The reason: many European governments made sure that workers kept their jobs by agreeing to underwrite 80 or so percent of corporate payrolls so long as companies didn’t lay off their workers. But the Trump administration did little to deter large corporations from laying off workers, and its Paycheck Protection Program – which sought to discourage small businesses from laying off workers by making federal loans available to them that would be forgiven if they kept their employees – was not nearly as effective in preventing layoffs as hoped.
Trump promised that factory closings would end on his watch, but the 1,600 workers at GM’s shuttered auto plant in Lordstown, Ohio, saw that that was an empty promise.
Trump promised to do wonders to boost coal mining employment, eliminating many air-quality rules to do so, but between his inauguration and the time the pandemic hit, coal mining employment rose by a mere 200 jobs.
Many blue-collar workers applaud Trump’s tough talk on trade, but the truth is that Trump, despite his tirades against the North American Free Trade Agreement, agreed to a revised Nafta with only modest improvements for American workers and a pathetic enforcement mechanism to stop violations by Mexico.
Only when Congressional Democrats demanded that Trump negotiate further improvements was the updated Nafta agreement changed to include an enforcement mechanism with real teeth and measures to prevent Mexican corporations from improperly undercutting American workers.
As for China, many business executives and foreign policy experts say Trump has badly bungled his trade war, forcing American consumers to pay billions in tariffs, causing supply shortages that hobbled many American businesses, and sparking retaliation that injured America’s exports.
Moreover, Trump failed to line up our traditional allies, including Europe, Canada and Japan, to join us in pressuring China. That hugely reduced our bargaining leverage and made it easy for Beijing to single out America’s businesses and workers for retaliation.
If you are a blue-collar worker who cares about opportunities for your children, you should realize that Trump has in ways made it harder for them. He has repeatedly pushed to scale back federal loans and grants for non-affluent students, changes that could increase the cost of higher education for student borrowers by more than $200 billion over 10 years.
His administration has blocked efforts to stop for-profit colleges from ripping off veterans – many from blue-collar families – after many veterans were bilked out of tens of thousands of dollars.
If you’re a blue-collar worker, whether White, Black or brown, who cares primarily about banning abortions or bashing immigrants or having right-wing judicial appointments, then Trump is your guy.
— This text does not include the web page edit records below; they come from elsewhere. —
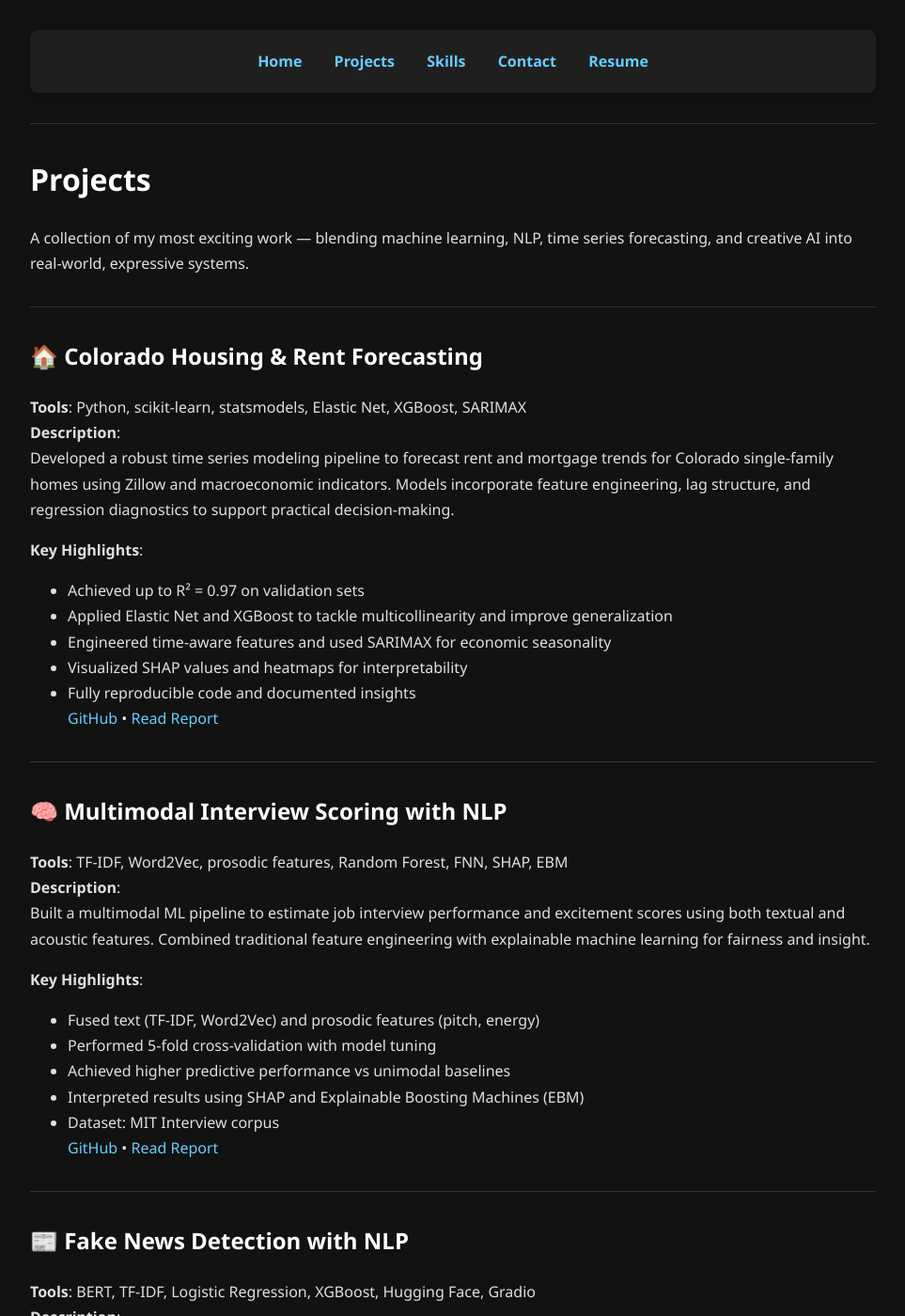
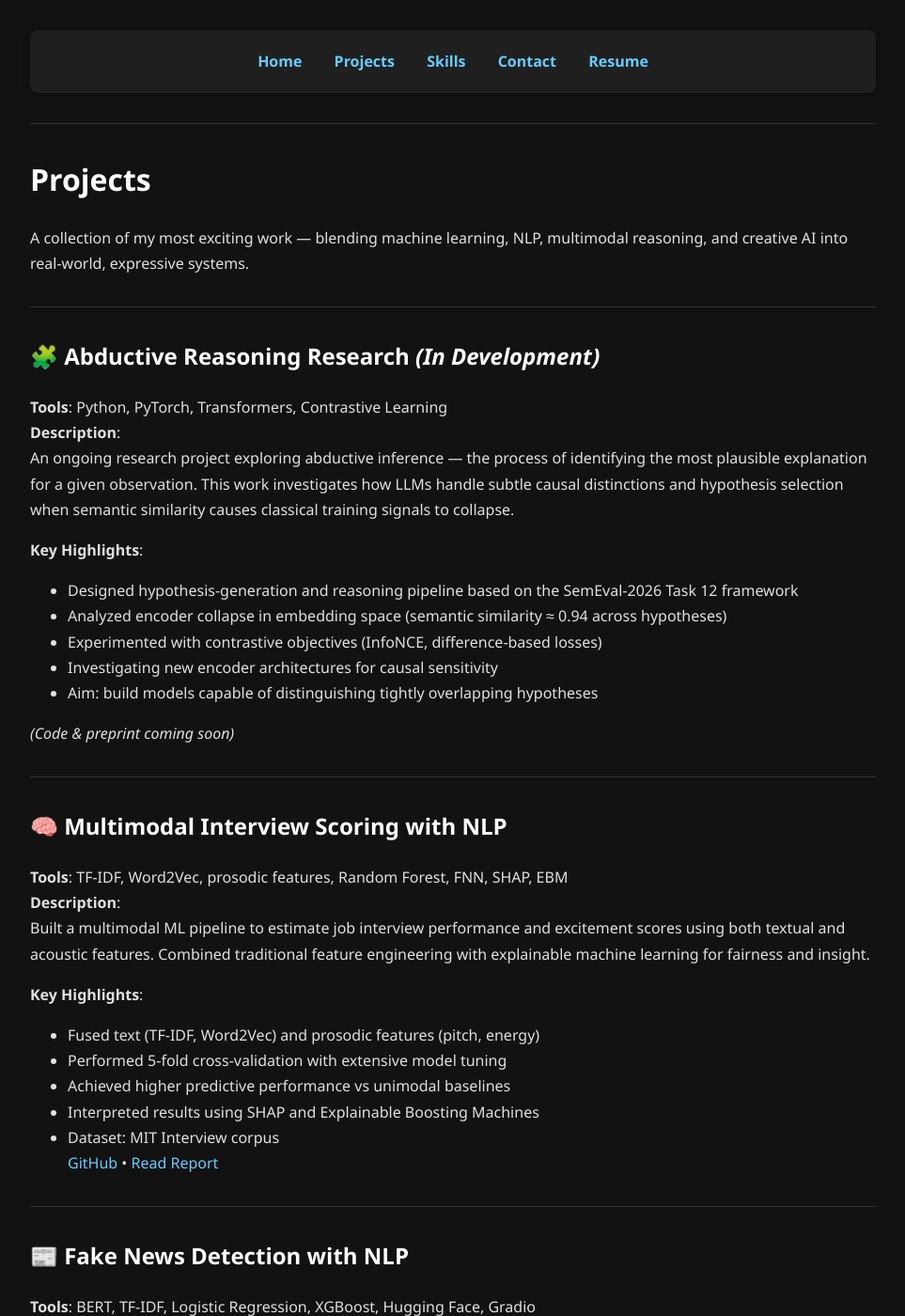
Before and after one commit to Orca71/shahriarnekouei.github.io, a Jekyll site: the page built from projects.md, in a window 1280 px wide and 1400 px high. Shown: the whole window at 94% size, without its empty margins (158-1121 px from the left). Built offline with Jekyll 4.4.1, drawn with Linux system fonts in a browser that asks for light colours; some of the changed text lies outside the part shown.

Commit message:
Update projects.md

```diff
--- a/projects.md
+++ b/projects.md
@@ -5,23 +5,24 @@ title: Projects
 
 # Projects
 
-A collection of my most exciting work — blending machine learning, NLP, time series forecasting, and creative AI into real-world, expressive systems.
+A collection of my most exciting work — blending machine learning, NLP, multimodal reasoning, and creative AI into real-world, expressive systems.
 
 ---
 
-## 🏠 Colorado Housing & Rent Forecasting
+## 🧩 Abductive Reasoning Research *(In Development)*
 
-**Tools**: Python, scikit-learn, statsmodels, Elastic Net, XGBoost, SARIMAX
+**Tools**: Python, PyTorch, Transformers, Contrastive Learning
 **Description**:
-Developed a robust time series modeling pipeline to forecast rent and mortgage trends for Colorado single-family homes using Zillow and macroeconomic indicators. Models incorporate feature engineering, lag structure, and regression diagnostics to support practical decision-making.
+An ongoing research project exploring abductive inference — the process of identifying the most plausible explanation for a given observation. This work investigates how LLMs handle subtle causal distinctions and hypothesis selection when semantic similarity causes classical training signals to collapse.
 
 **Key Highlights**:
-- Achieved up to R² = 0.97 on validation sets
-- Applied Elastic Net and XGBoost to tackle multicollinearity and improve generalization
-- Engineered time-aware features and used SARIMAX for economic seasonality
-- Visualized SHAP values and heatmaps for interpretability
-- Fully reproducible code and documented insights
-[GitHub](https://github.com/Orca71/Housing-Market-Forecasting-Time-Series-/tree/main) • [Read Report](https://github.com/Orca71/Housing-Market-Forecasting-Time-Series-/blob/main/HousingForcastReport.pdf)
+- Designed hypothesis-generation and reasoning pipeline based on the SemEval-2026 Task 12 framework
+- Analyzed encoder collapse in embedding space (semantic similarity ≈ 0.94 across hypotheses)
+- Experimented with contrastive objectives (InfoNCE, difference-based losses)
+- Investigating new encoder architectures for causal sensitivity
+- Aim: build models capable of distinguishing tightly overlapping hypotheses
+
+*(Code & preprint coming soon)*
 
 ---
 
@@ -33,9 +34,9 @@ Built a multimodal ML pipeline to estimate job interview performance and excitem
 
 **Key Highlights**:
 - Fused text (TF-IDF, Word2Vec) and prosodic features (pitch, energy)
-- Performed 5-fold cross-validation with model tuning
+- Performed 5-fold cross-validation with extensive model tuning
 - Achieved higher predictive performance vs unimodal baselines
-- Interpreted results using SHAP and Explainable Boosting Machines (EBM)
+- Interpreted results using SHAP and Explainable Boosting Machines
 - Dataset: MIT Interview corpus
 [GitHub](https://github.com/Orca71/Interview-outcome-Prediction-Multimodal-ML-) • [Read Report](https://github.com/Orca71/Interview-Outcome-Prediction-Multimodal-ML-/blob/main/Report.pdf)
 
@@ -61,15 +62,15 @@ Designed and deployed a binary classification system to detect fake news using t
 
 **Tools**: Python, PrettyMIDI, FluidSynth, symbolic AI, music theory
 **Description**:
-Wolfie is a personal project exploring the intersection of emotion, harmony, and AI. It generates expressive chord progressions and motifs based on user-selected moods using rule-based logic and symbolic musical structures.
+Wolfie explores the intersection of emotion, harmony, and AI. It generates expressive chord progressions and motifs based on user-selected moods using rule-based logic and symbolic musical structures.
 
 **Key Highlights**:
-- Harmonic engine grounded in Circle of Fifths and expressive cadences
+- Harmonic engine built on Circle of Fifths & expressive cadences
 - Emotion-driven mood → scale → chord logic
 - Generates customizable MIDI compositions with tempo, contour, and mode
 - Inspired by expressive works of Bach, Mozart, and Beethoven
-- Ongoing expansion with LSTMs and NLP-to-music pipeline
-[GitHub](https://github.com/Orca71/Wolfie) • [Demo Coming Soon](#)
+- Ongoing expansion: LSTMs, NLP-to-music pipeline
+[GitHub](https://github.com/Orca71/Wolfie) • *Demo Coming Soon*
 
 ---
 
@@ -77,6 +78,6 @@ Wolfie is a personal project exploring the intersection of emotion, harmony, and
 
 **Tools**: Python, FastAPI, QuickBooks API, OAuth2
 **Description**:
-Lantern is a secure SaaS product that connects with QuickBooks to help small businesses manage accounting tasks. The platform features modular design and secure token handling, with an NLP-based query system currently in development.
+Lantern is a secure SaaS product that connects with QuickBooks to help small businesses manage accounting tasks. The platform uses a multi-agent NLP interface, modular intent routing, and secure token handling.
 
-*(Not Public yet – Demo coming soon)*
+*(Not public yet – Demo coming soon)*
```
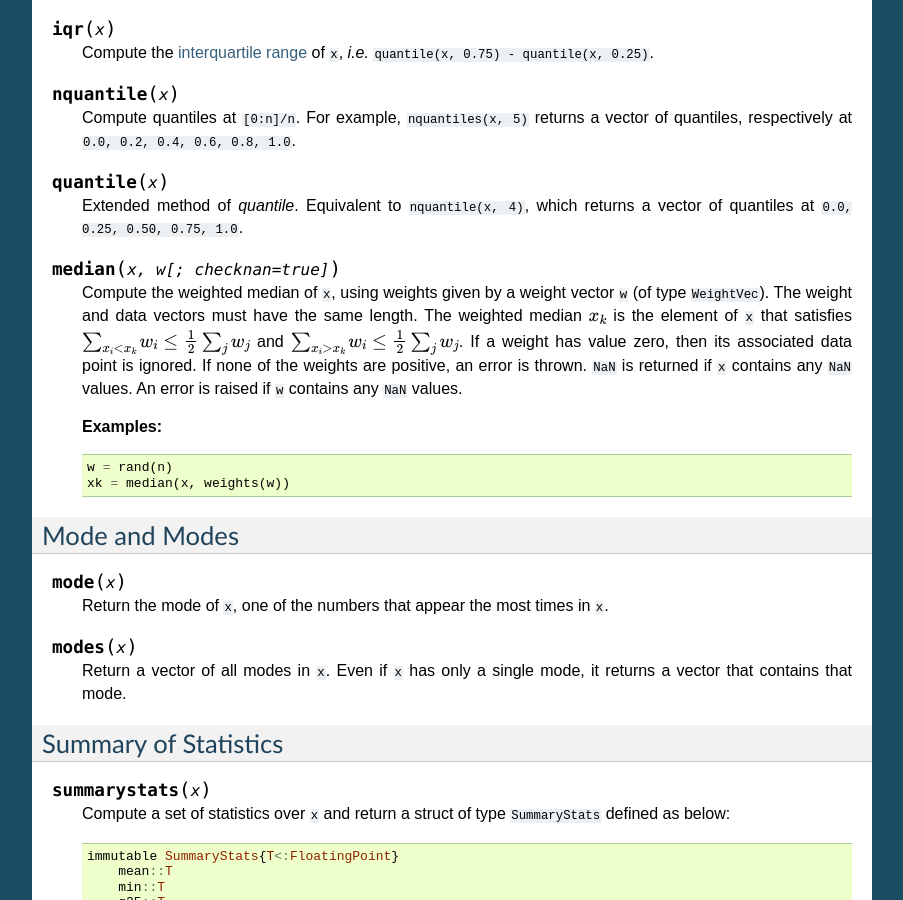
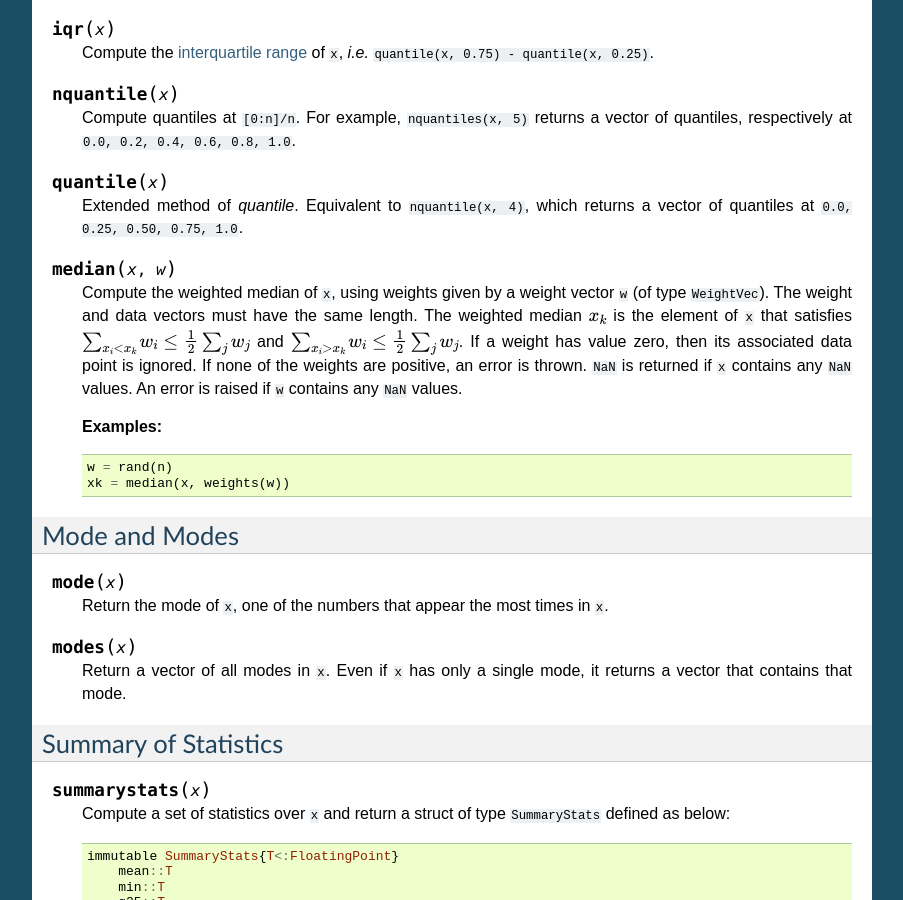
Before and after one commit to JuliaStats/StatsBase.jl, a Sphinx documentation site: the page built from docs/source/scalarstats.rst, in a window 1280 px wide and 900 px high, scrolled down 2249 px. Shown: the whole window, without its empty margins (198-1101 px from the left). Built offline with Sphinx 7.4.7, drawn with Linux system fonts in a browser that asks for light colours; formulas are drawn with MathJax 3.

Commit message:
Removed checknan argument from scalarstats.rst

```diff
--- a/docs/source/scalarstats.rst
+++ b/docs/source/scalarstats.rst
@@ -141,7 +141,7 @@ Quantile and Friends
 
   Extended method of *quantile*. Equivalent to ``nquantile(x, 4)``, which returns a vector of quantiles at ``0.0, 0.25, 0.50, 0.75, 1.0``.
 
-.. function:: median(x, w[; checknan=true])
+.. function:: median(x, w)
 
   Compute the weighted median of ``x``, using weights given by a weight vector ``w`` (of type ``WeightVec``).  The weight and data vectors must have the same length.  The weighted median :math:`x_k` is the element of ``x`` that satisfies :math:`\sum_{x_i < x_k} w_i \le \frac{1}{2} \sum_{j} w_j` and :math:`\sum_{x_i > x_k} w_i \le \frac{1}{2} \sum_{j} w_j`.  If a weight has value zero, then its associated data point is ignored.  If none of the weights are positive, an error is thrown.  ``NaN`` is returned if ``x`` contains any ``NaN`` values.  An error is raised if ``w`` contains any ``NaN`` values.
 
```
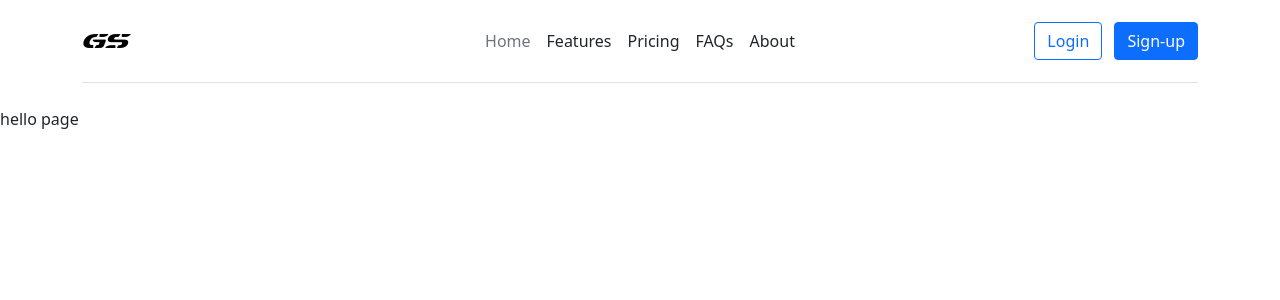
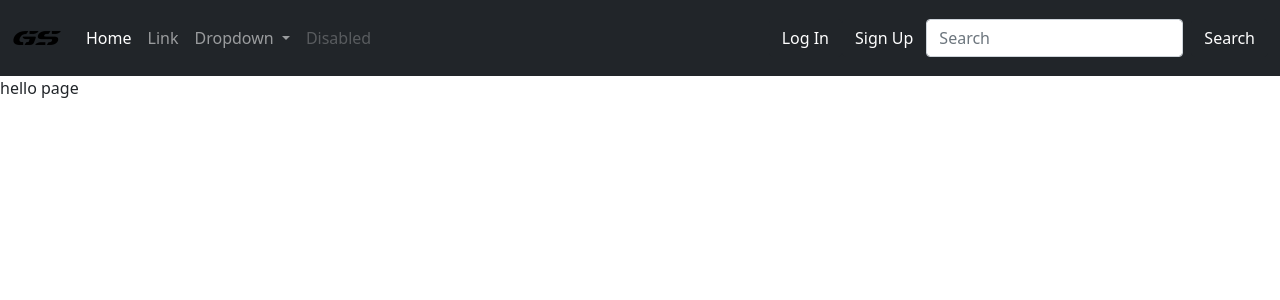
Before and after one commit to alhcomer/game_ecommerce_site, a Django app: page / in a window 1280 px wide. Shown: the top 300 px of the page. Run offline with Django 4.2, Linux system fonts and the light colour scheme.

Commit message:
finished base navbar

```diff
--- a/templates/gaming_shop/base.html
+++ b/templates/gaming_shop/base.html
@@ -12,26 +12,50 @@
         <script src="https://cdn.jsdelivr.net/npm/bootstrap@5.1.3/dist/js/bootstrap.bundle.min.js" integrity="sha384-ka7Sk0Gln4gmtz2MlQnikT1wXgYsOg+OMhuP+IlRH9sENBO0LRn5q+8nbTov4+1p" crossorigin="anonymous"></script>
     </head>
     <body>
-        <div class="container">
-            <header class="d-flex flex-wrap align-items-center justify-content-center justify-content-md-between py-3 mb-4 border-bottom">
-              <a href="/" class="d-flex align-items-center col-md-3 mb-2 mb-md-0 text-dark text-decoration-none">
-                <img src="{% static 'gs.png' %}" width="50" height="50" alt="">
-              </a>
 
-              <ul class="nav col-12 col-md-auto mb-2 justify-content-center mb-md-0">
-                <li><a href="#" class="nav-link px-2 link-secondary">Home</a></li>
-                <li><a href="#" class="nav-link px-2 link-dark">Features</a></li>
-                <li><a href="#" class="nav-link px-2 link-dark">Pricing</a></li>
-                <li><a href="#" class="nav-link px-2 link-dark">FAQs</a></li>
-                <li><a href="#" class="nav-link px-2 link-dark">About</a></li>
-              </ul>
+        <nav class="navbar navbar-expand-lg navbar-dark bg-dark">
+            <div class="container-fluid">
+                <a class="navbar-brand" href="#">
+                    <img src="{% static 'gs.png' %}" width="50" height="50" alt="">
+                </a>
+                <button class="navbar-toggler" type="button" data-bs-toggle="collapse" data-bs-target="#navbarSupportedContent" aria-controls="navbarSupportedContent" aria-expanded="false" aria-label="Toggle navigation">
+                <span class="navbar-toggler-icon"></span>
+                </button>
+                <div class="collapse navbar-collapse" id="navbarSupportedContent">
+                <ul class="navbar-nav me-auto mb-2 mb-lg-0">
+                    <li class="nav-item">
+                    <a class="nav-link active" aria-current="page" href="#">Home</a>
+                    </li>
+                    <li class="nav-item">
+                    <a class="nav-link" href="#">Link</a>
+                    </li>
+                    <li class="nav-item dropdown">
+                    <a class="nav-link dropdown-toggle" href="#" id="navbarDropdown" role="button" data-bs-toggle="dropdown" aria-expanded="false">
+                        Dropdown
+                    </a>
+                    <ul class="dropdown-menu" aria-labelledby="navbarDropdown">
+                        <li><a class="dropdown-item" href="#">Action</a></li>
+                        <li><a class="dropdown-item" href="#">Another action</a></li>
+                        <li><hr class="dropdown-divider"></li>
+                        <li><a class="dropdown-item" href="#">Something else here</a></li>
+                    </ul>
+                    </li>
+                    <li class="nav-item">
+                    <a class="nav-link disabled">Disabled</a>
+                    </li>
 
-              <div class="col-md-3 text-end">
-                <button type="button" class="btn btn-outline-primary me-2">Login</button>
-                <button type="button" class="btn btn-primary">Sign-up</button>
-              </div>
-            </header>
-          </div>
+                </ul>
+                <button type="button" class="btn btn-dark">Log In</button>
+                <button type="button" class="btn btn-dark">Sign Up</button>
+                <form class="d-flex">
+                    <input class="form-control me-2" type="search" placeholder="Search" aria-label="Search">
+                    <button class="btn btn-dark" type="submit">Search</button>
+                </form>
+                </div>
+            </div>
+            </nav>
+        </header>
+
 
         <div id="content">{% block content %} {% endblock content %}</div>
 
```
But if you are a blue-collar worker who cares about your economic well-being and opportunities for your children, Trump is not your friend